This article uses the principles of Modern Monetary Theory to explain the fate of dollars when the federal budget is in surplus. I touch upon economic contraction, removal of dollars from the economy, what would happen if America tried to pay down the national debt by buying back bonds, and what would happen if America tried to pay down the national debt by running persistent surpluses.
This article uses the principles of Modern Monetary Theory to examine the uselessness of quantitative easing - specifically QE3, which has been announced recently. As QE3 will be aimed specifically at mortgage-backed securities (MBS), I go into some detail about MBS's, the process of bundling mortgages, and the pitfalls of a mortgage market driven largely by demand for MBS's.
This article explains the mechanics of quantitative easing, specifically QE1 and QE2. I also discuss the conventional thinking behind QE in general, and why it is incorrect.

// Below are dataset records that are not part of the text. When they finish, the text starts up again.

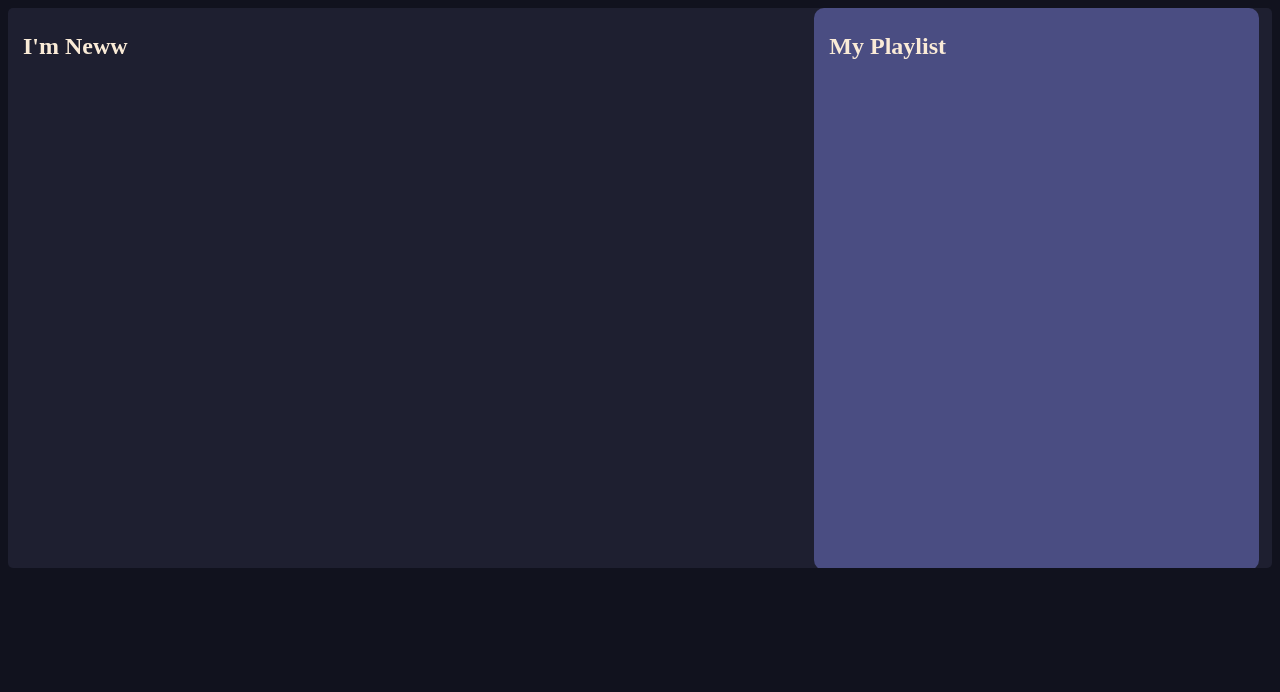
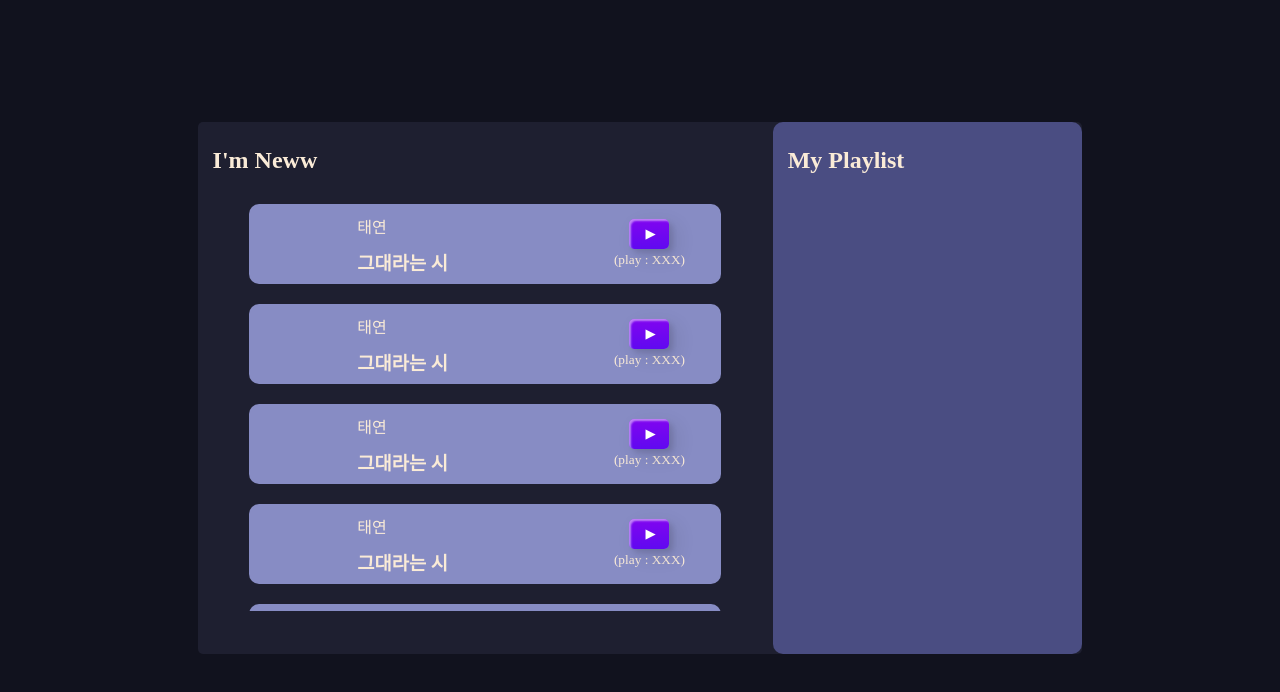
Before and after one commit to Lustytail/Music-Player, a plain HTML site: page musicApp.html in a window 1280 px wide. Drawn offline with Linux system fonts and the light colour scheme.

Commit message:
스크롤, 곡 블록 생성

```diff
--- a/musicApp.html
+++ b/musicApp.html
@@ -13,6 +13,74 @@
             <div >
                 <h2 id="view-title" class="fx fade-in"></h2>
             </div>
+            <div class="song-list">
+                <div class="song fx fade-in">
+                    <div class="song-img">
+                    <img class="img-round fx-drop-in">
+                    </div>
+                   <div class="song-text fx">
+                       <div class="song-info">태연</div>
+                       <h3 class="song-info">그대라는 시</h3>
+                   </div>
+                   <div class="song-btn">
+                    <button class="custom-btn btn-2">▶</button>
+                    <p class="song-view">(play : XXX)</p>
+                   </div>
+                </div>
+                <div class="song fx fade-in">
+                    <div class="song-img">
+                    <img class="img-round fx-drop-in">
+                    </div>
+                   <div class="song-text fx">
+                       <div class="song-info">태연</div>
+                       <h3 class="song-info">그대라는 시</h3>
+                   </div>
+                   <div class="song-btn">
+                    <button class="custom-btn btn-2">▶</button>
+                    <p class="song-view">(play : XXX)</p>
+                   </div>
+                </div>
+                <div class="song fx fade-in">
+                    <div class="song-img">
+                    <img class="img-round fx-drop-in">
+                    </div>
+                   <div class="song-text fx">
+                       <div class="song-info">태연</div>
+                       <h3 class="song-info">그대라는 시</h3>
+                   </div>
+                   <div class="song-btn">
+                    <button class="custom-btn btn-2">▶</button>
+                    <p class="song-view">(play : XXX)</p>
+                   </div>
+                </div>
+                <div class="song fx fade-in">
+                    <div class="song-img">
+                    <img class="img-round fx-drop-in">
+                    </div>
+                   <div class="song-text fx">
+                       <div class="song-info">태연</div>
+                       <h3 class="song-info">그대라는 시</h3>
+                   </div>
+                   <div class="song-btn">
+                    <button class="custom-btn btn-2">▶</button>
+                    <p class="song-view">(play : XXX)</p>
+                   </div>
+                </div>
+                <div class="song fx fade-in">
+                    <div class="song-img">
+                    <img class="img-round fx-drop-in">
+                    </div>
+                   <div class="song-text fx">
+                       <div class="song-info">태연</div>
+                       <h3 class="song-info">그대라는 시</h3>
+                   </div>
+                   <div class="song-btn">
+                    <button class="custom-btn btn-2">▶</button>
+                    <p class="song-view">(play : XXX)</p>
+                   </div>
+                </div>
+            </div>
+
 
         </div>
         <div class="list">
--- a/musicstyle.css
+++ b/musicstyle.css
@@ -1,41 +1,42 @@
 .backgroud {
     background-color:  #11121e;
-}
-.header {
-    width: 100%;
+    display: grid;
+    height: 95vh;
 }
 
-.view {
-    width: 63%;
-    float: left;
-    padding: 5px;
-    height: 69vh;
-}
-
-.list {
-    width: 34.36%;
-    float: left;
-    padding: 5px;
-    height: 69vh;
-    border-radius: 10px;
-    background-color: #4a4d82;
-}
-
-
+/* 플레이어 공간*/
 .player-wrap {
-    display: block;
+    display: flex;
     overflow: hidden;
     position: relative;
     border-radius: 5px;
     flex: 1;
-    width: 100%;
-    height: 70vh;
+    width: 70%;
+    height: 70%;
     background-color: #1e1f30;
+    justify-self: center;
+    align-self: center;
+}
+.view {   /* 왼쪽 리스트 공간 */
+    width: 65%;
+    padding: 5px;
+    height: 100%;
+    box-sizing: border-box;
+}
+.list {   /* 오른쪽 플레이 리스트 공간 */
+    width: 35%;
+    padding: 5px;
+    height: 100%;
+    border-radius: 10px;
+    background-color: #4a4d82;
+    box-sizing: border-box;
 }
 
+/* 애니메이션 공간 */
 .fx {
     color:antiquewhite;
     padding-left: 10px;
+    padding-right: 10px;
     position: relative;
     animation-direction: normal;
     animation-duration: 1000ms;
@@ -43,7 +44,11 @@
     animation-iteration-count: 1;
     animation-fill-mode: both;
 }
-
+.fx-drop-in {
+    opacity: 0;
+    transform: scale(1.4);
+    animation-name: dropIn;
+}
 @keyframes fadeIn {
     0% {
         opacity: 0;
@@ -58,3 +63,111 @@
     opacity: 0;
     animation-name: fadeIn;
 }
+
+/* 음원 블록 공간 */
+.song-list {
+    border-radius: 10px;
+    display: flex;
+    height: 80%;
+    flex-direction: column;
+    align-items: center;
+    overflow: auto;
+    box-sizing: border-box;
+}
+.song {     /* 음원 블록 */
+    background-color:  #878cc4;
+    display: flex;
+    border-radius: 10px;
+    margin: 10px;
+    flex-direction: row;
+    align-items: center;
+    width: 80%;
+}
+
+/* 이미지 공간 */
+.song-img{
+    width: 20%;
+    height: 60px;
+    text-align: center;
+}
+.img-round {
+    overflow: hidden;
+    text-indent: -1000px;
+    border-radius: 1000px;
+    border: 2px solid whitesmoke;
+    margin-left: 10px;
+    margin-right: 10px;
+    background-color: #32334f;
+    background-image: linear-gradient(45deg, #32334f, #4f527e);
+    box-shadow: 0 1px 3px rgba(0, 0, 0, 0.5);
+}
+
+/* 가수/제목 공간 */
+.song-text {
+    width: 50%;
+    height: 80px;
+}
+.song-info {
+    margin-top: 10px;
+    margin-bottom: 10px;
+}
+
+
+/* play 버튼 공간 */
+.song-btn {
+    width: 28%;
+    text-align: center;
+}
+.custom-btn {
+    width: 40px;
+    height: 30px;
+    color: #fff;
+    border-radius: 5px;
+    padding: 0px 16px 3px;
+    font-family: 'Lato', sans-serif;
+    font-weight: 500;
+    background: transparent;
+    cursor: pointer;
+    transition: all 0.3s ease;
+    position: relative;
+    display: inline-block;
+     box-shadow:inset 2px 2px 2px 0px rgba(255,255,255,.5),
+     7px 7px 20px 0px rgba(0,0,0,.1),
+     4px 4px 5px 0px rgba(0,0,0,.1);
+    outline: none;
+  }
+  .btn-2 {
+    background: rgb(96,9,240);
+    background: linear-gradient(0deg, rgba(96,9,240,1) 0%, rgba(129,5,240,1) 100%);
+    border: none;
+  }
+  .btn-2:before {
+    height: 0%;
+    width: 2px;
+  }
+  .btn-2:hover {
+    box-shadow:  4px 4px 6px 0 rgba(255,255,255,.5),
+                -4px -4px 6px 0 rgba(116, 125, 136, .5),
+      inset -4px -4px 6px 0 rgba(255,255,255,.2),
+      inset 4px 4px 6px 0 rgba(0, 0, 0, .4);
+  }
+.song-view {       /* 조회수 출력 */
+    margin-top: 3px;
+    margin-bottom: 0px;
+    font-size: smaller;
+}
+
+
+/* 스크롤바 */
+.song-list::-webkit-scrollbar {
+    width: 8px;  /* 스크롤바의 너비 */
+}
+.song-list::-webkit-scrollbar-thumb {
+    height: 30%; /* 스크롤바의 길이 */
+    background: #7c51cc; /* 스크롤바의 색상 */
+
+    border-radius: 10px;
+}
+.song-list::-webkit-scrollbar-track {
+    background: rgb(69, 52, 96);  /*스크롤바 뒷 배경 색상*/
+}
```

My reasoning follows the principles of Modern Monetary Theory.
This article follows the principles of Modern Monetary Theory to explain how the government controls interest rates through the sale of t-bills. I also touch upon a bit of reserve banking and the fallacy of the loanable funds market.
The idea that the U.S. government is in debt is a widespread misconception. The "national debt" is not a measure of debt, but rather a measure of saved dollars held by the private sector. This article attempts to explain the mechanics of money creation, as well as distinguish dollars from bank-created credit. These explanations follow the principles of Modern Monetary Theory.